Continuous Integration testing

All changes require passing our continuous integration tests prior to being merged in to mainline. To help facilitate merges being accepted quickly, custodians are encouraged but not required to run a pipeline prior to sending a pull request. Individual developers submitting significant or widespread changes are encouraged to run a pipeline themselves prior to posting.

In order to make this process as easy as possible, the ability to run a CI pipeline is provided in both Azure and GitLab. Both of these pipelines perform their Linux build jobs on the same Docker container image and to cover the same platforms. In addition, Azure is also used to confirm that our host tools can be built with mingw to run on Windows.

Each of the pipelines is written in such as way as to be a “world build” style test and as such we try and build all possible platforms. In addition, for all platforms that support being run in QEMU we run them in QEMU and use our pytest suite. See U-Boot pytest suite for more information about those tests.

Azure Pipelines

This pipeline is defined in the top-level .azure-pipelines.yml file. Currently there are two ways to run a Microsoft Azure Pipeline test for U-Boot.

The first way is to create an account with Microsoft at and then use the .azure-pipelines.yml file in the U-Boot repository as the pipeline description.

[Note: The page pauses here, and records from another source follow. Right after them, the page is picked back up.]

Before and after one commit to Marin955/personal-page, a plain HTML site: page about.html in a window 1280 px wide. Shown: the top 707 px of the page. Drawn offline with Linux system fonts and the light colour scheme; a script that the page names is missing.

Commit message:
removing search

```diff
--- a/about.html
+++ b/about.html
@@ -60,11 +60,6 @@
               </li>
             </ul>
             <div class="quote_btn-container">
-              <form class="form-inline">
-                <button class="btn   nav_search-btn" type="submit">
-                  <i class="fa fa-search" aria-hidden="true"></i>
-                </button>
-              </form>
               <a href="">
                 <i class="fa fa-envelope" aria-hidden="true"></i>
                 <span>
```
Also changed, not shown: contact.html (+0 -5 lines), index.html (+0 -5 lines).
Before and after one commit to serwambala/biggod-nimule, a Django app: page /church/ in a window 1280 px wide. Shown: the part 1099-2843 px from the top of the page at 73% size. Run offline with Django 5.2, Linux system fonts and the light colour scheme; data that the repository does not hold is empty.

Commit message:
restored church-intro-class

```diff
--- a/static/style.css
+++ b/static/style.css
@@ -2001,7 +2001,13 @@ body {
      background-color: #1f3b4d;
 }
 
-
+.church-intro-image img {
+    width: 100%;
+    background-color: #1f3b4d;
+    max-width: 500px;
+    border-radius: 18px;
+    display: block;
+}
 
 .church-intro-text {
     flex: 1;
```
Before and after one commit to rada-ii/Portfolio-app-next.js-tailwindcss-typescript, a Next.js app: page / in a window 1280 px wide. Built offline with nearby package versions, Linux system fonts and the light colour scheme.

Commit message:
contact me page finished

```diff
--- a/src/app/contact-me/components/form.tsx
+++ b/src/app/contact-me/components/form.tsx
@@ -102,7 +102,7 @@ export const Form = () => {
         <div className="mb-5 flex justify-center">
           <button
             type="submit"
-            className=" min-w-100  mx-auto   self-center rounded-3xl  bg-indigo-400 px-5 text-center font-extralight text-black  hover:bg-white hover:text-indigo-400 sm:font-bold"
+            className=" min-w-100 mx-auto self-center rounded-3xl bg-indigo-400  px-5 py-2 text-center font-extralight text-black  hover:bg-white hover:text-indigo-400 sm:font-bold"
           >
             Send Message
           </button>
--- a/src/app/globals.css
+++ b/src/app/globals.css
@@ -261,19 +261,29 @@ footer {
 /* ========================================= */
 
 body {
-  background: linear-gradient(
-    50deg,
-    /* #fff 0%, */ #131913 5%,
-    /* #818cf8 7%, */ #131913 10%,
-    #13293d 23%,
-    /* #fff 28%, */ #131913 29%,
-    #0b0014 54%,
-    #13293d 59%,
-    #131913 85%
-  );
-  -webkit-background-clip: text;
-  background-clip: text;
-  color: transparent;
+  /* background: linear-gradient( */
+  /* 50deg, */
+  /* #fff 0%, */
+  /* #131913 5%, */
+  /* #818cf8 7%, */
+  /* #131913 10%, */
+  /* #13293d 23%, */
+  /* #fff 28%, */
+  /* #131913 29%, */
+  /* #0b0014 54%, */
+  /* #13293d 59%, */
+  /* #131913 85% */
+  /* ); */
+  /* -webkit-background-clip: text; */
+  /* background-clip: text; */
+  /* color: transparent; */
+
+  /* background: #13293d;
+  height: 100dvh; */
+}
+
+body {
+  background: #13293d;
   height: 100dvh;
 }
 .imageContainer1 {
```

The second way is to use GitHub. This requires a GitHub account and to fork the repository at and to then submit a pull request as this will trigger an Azure pipeline run. Clicking on your pull request on the list at and then the “Checks” tab will show the results.

GitLab CI Pipelines

This pipeline is defined in the top-level .gitlab-ci.yml file. Currently, we support running GitLab CI pipelines only for custodians, due to the resources the project has available. For Custodians, it is a matter of enabling the pipeline feature in your project repository following the standard GitLab documentation. For non-custodians, the pipeline itself is part of the tree and should be able to be used on any GitLab instance, with whatever runners you are able to provide. While it is intended to be able to run this pipeline on the free public instances provided at a problem with our squashfs tests currently prevents this.

To push to Gitlab without triggering a pipeline use:

git push -o ci.skip

Docker container

As previously stated, both of the above pipelines build using the same Docker container image. This is maintained in the U-Boot source tree at tools/docker/Dockerfile and new images are made as needed to support new tests or features. This file needs to be updated whenever adding new external tool requirements to tests.

Customizing CI

As noted above, the CI pipelines perform a world build. While this is good for overall project testing, it can be less useful for testing specific cases or developing features. In that case, it can be useful as part of your own testing cycle to edit these pipelines in separate local commits to pair them down to just the jobs you’re interested in. These changes must be removed prior to submission.